• [HOW TO COMPLETE THIS TASK]
Would you reproduce the entries exactly, including every line?

:: EXERCISE DATA ::

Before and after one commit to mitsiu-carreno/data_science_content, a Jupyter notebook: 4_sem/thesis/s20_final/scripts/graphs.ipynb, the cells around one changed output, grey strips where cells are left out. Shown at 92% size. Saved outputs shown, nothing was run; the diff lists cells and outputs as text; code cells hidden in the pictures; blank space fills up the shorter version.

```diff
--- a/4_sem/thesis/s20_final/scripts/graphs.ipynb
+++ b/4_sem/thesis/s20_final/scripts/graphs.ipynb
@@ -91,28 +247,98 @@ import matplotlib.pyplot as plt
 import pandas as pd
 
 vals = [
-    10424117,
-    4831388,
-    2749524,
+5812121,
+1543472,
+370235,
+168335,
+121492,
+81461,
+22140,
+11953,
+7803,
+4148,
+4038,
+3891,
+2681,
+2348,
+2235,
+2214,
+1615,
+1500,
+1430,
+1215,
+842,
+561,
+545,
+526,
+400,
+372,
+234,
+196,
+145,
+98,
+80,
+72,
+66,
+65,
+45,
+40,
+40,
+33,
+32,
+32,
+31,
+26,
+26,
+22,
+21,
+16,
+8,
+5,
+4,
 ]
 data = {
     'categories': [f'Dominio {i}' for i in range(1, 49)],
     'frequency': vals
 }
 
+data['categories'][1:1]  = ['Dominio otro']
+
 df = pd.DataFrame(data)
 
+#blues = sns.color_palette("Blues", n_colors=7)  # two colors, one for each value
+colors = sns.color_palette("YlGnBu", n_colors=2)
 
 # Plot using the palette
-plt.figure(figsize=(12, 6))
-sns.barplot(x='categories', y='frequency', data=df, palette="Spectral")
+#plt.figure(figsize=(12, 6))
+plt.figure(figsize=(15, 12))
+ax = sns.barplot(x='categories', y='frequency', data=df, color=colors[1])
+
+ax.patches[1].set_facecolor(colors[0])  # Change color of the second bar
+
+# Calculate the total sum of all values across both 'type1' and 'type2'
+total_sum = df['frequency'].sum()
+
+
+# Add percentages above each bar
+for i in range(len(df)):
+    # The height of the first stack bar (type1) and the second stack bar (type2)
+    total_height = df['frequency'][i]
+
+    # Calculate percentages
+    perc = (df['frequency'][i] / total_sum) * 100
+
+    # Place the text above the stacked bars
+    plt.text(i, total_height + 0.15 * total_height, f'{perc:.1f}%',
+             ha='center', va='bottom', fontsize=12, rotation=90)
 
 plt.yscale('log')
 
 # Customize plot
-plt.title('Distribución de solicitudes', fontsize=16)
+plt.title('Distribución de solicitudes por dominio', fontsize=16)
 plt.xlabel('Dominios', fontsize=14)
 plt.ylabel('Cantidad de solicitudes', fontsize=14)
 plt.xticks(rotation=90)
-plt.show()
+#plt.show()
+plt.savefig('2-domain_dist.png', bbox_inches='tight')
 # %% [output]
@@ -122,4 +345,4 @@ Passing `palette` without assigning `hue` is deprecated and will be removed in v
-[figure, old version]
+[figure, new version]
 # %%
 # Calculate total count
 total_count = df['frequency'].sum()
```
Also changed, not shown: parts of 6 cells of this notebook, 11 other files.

:::

• [RESULT FOR THIS TASK]
Before and after one commit to mitsiu-carreno/data_science_content, a Jupyter notebook: 4_sem/thesis/s20_final/scripts/graphs.ipynb, the cells around one changed output, grey strips where cells are left out. Shown at 92% size. Saved outputs shown, nothing was run; the diff lists cells and outputs as text; code cells hidden in the pictures; blank space fills up the shorter version.

```diff
--- a/4_sem/thesis/s20_final/scripts/graphs.ipynb
+++ b/4_sem/thesis/s20_final/scripts/graphs.ipynb
@@ -91,28 +247,98 @@ import matplotlib.pyplot as plt
 import pandas as pd
 
 vals = [
-    10424117,
-    4831388,
-    2749524,
+5812121,
+1543472,
+370235,
+168335,
+121492,
+81461,
+22140,
+11953,
+7803,
+4148,
+4038,
+3891,
+2681,
+2348,
+2235,
+2214,
+1615,
+1500,
+1430,
+1215,
+842,
+561,
+545,
+526,
+400,
+372,
+234,
+196,
+145,
+98,
+80,
+72,
+66,
+65,
+45,
+40,
+40,
+33,
+32,
+32,
+31,
+26,
+26,
+22,
+21,
+16,
+8,
+5,
+4,
 ]
 data = {
     'categories': [f'Dominio {i}' for i in range(1, 49)],
     'frequency': vals
 }
 
+data['categories'][1:1]  = ['Dominio otro']
+
 df = pd.DataFrame(data)
 
+#blues = sns.color_palette("Blues", n_colors=7)  # two colors, one for each value
+colors = sns.color_palette("YlGnBu", n_colors=2)
 
 # Plot using the palette
-plt.figure(figsize=(12, 6))
-sns.barplot(x='categories', y='frequency', data=df, palette="Spectral")
+#plt.figure(figsize=(12, 6))
+plt.figure(figsize=(15, 12))
+ax = sns.barplot(x='categories', y='frequency', data=df, color=colors[1])
+
+ax.patches[1].set_facecolor(colors[0])  # Change color of the second bar
+
+# Calculate the total sum of all values across both 'type1' and 'type2'
+total_sum = df['frequency'].sum()
+
+
+# Add percentages above each bar
+for i in range(len(df)):
+    # The height of the first stack bar (type1) and the second stack bar (type2)
+    total_height = df['frequency'][i]
+
+    # Calculate percentages
+    perc = (df['frequency'][i] / total_sum) * 100
+
+    # Place the text above the stacked bars
+    plt.text(i, total_height + 0.15 * total_height, f'{perc:.1f}%',
+             ha='center', va='bottom', fontsize=12, rotation=90)
 
 plt.yscale('log')
 
 # Customize plot
-plt.title('Distribución de solicitudes', fontsize=16)
+plt.title('Distribución de solicitudes por dominio', fontsize=16)
 plt.xlabel('Dominios', fontsize=14)
 plt.ylabel('Cantidad de solicitudes', fontsize=14)
 plt.xticks(rotation=90)
-plt.show()
+#plt.show()
+plt.savefig('2-domain_dist.png', bbox_inches='tight')
 # %% [output]
@@ -122,4 +345,4 @@ Passing `palette` without assigning `hue` is deprecated and will be removed in v
-[figure, old version]
+[figure, new version]
 # %%
 # Calculate total count
 total_count = df['frequency'].sum()
```
Also changed, not shown: parts of 6 cells of this notebook, 11 other files.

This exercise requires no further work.